+++ MATERIALS PROVIDED

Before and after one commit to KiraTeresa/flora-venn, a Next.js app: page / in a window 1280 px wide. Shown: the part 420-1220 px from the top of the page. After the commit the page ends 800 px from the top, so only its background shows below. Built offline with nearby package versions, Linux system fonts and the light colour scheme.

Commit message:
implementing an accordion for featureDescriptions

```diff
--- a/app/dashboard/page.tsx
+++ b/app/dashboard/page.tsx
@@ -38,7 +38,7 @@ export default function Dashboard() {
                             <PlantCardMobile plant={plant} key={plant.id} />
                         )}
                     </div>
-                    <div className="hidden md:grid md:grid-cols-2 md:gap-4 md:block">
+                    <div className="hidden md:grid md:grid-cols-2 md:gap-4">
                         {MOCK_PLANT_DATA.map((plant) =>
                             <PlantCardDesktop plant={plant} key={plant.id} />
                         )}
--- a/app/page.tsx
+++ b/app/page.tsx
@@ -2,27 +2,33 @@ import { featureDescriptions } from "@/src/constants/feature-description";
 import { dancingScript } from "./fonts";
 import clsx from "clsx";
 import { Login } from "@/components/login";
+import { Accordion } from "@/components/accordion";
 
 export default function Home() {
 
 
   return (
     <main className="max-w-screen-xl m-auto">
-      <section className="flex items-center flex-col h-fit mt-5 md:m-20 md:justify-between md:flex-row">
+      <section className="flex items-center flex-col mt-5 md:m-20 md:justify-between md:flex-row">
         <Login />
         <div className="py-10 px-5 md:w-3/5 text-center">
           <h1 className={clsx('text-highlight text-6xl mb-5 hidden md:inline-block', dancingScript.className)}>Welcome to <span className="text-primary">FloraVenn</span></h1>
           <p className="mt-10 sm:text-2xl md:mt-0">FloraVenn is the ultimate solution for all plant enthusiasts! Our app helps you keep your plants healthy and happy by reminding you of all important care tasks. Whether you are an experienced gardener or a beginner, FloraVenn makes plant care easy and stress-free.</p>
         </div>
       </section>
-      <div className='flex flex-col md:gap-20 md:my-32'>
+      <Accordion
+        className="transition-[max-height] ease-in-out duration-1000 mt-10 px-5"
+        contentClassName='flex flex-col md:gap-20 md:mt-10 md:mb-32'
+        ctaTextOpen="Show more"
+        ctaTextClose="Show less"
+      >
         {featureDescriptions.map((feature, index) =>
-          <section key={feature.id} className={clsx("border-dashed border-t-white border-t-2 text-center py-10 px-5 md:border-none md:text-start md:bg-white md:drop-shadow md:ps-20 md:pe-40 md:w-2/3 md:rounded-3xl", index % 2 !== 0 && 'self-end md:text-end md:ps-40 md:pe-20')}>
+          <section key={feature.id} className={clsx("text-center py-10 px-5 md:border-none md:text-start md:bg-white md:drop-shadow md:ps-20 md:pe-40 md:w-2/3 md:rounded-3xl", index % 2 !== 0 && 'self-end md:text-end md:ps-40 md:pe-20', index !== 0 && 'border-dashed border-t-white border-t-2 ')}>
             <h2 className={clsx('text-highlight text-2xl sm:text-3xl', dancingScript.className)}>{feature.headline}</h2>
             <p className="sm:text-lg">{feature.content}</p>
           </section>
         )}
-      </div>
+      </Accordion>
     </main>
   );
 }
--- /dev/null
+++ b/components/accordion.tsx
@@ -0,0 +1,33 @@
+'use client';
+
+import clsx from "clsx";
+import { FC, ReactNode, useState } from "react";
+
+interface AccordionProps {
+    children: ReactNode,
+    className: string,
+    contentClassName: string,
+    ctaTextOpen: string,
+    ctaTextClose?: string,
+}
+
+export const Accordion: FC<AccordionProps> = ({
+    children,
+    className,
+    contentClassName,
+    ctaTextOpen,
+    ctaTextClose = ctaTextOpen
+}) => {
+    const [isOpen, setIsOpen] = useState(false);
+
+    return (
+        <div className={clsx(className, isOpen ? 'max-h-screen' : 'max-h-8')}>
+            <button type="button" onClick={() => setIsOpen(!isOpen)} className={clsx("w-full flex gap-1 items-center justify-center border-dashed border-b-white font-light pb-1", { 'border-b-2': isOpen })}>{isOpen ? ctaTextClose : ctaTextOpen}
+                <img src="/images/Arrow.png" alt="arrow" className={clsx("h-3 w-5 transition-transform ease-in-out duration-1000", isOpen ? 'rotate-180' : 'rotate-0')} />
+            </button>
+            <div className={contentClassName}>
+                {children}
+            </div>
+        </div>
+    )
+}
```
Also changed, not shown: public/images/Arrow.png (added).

++++++

DIRECTIONS FOR THIS TASK
Reproduce each line of the material containing the word "transition".

RESPONSE TO THIS EXERCISE
+        className="transition-[max-height] ease-in-out duration-1000 mt-10 px-5"
+                <img src="/images/Arrow.png" alt="arrow" className={clsx("h-3 w-5 transition-transform ease-in-out duration-1000", isOpen ? 'rotate-180' : 'rotate-0')} />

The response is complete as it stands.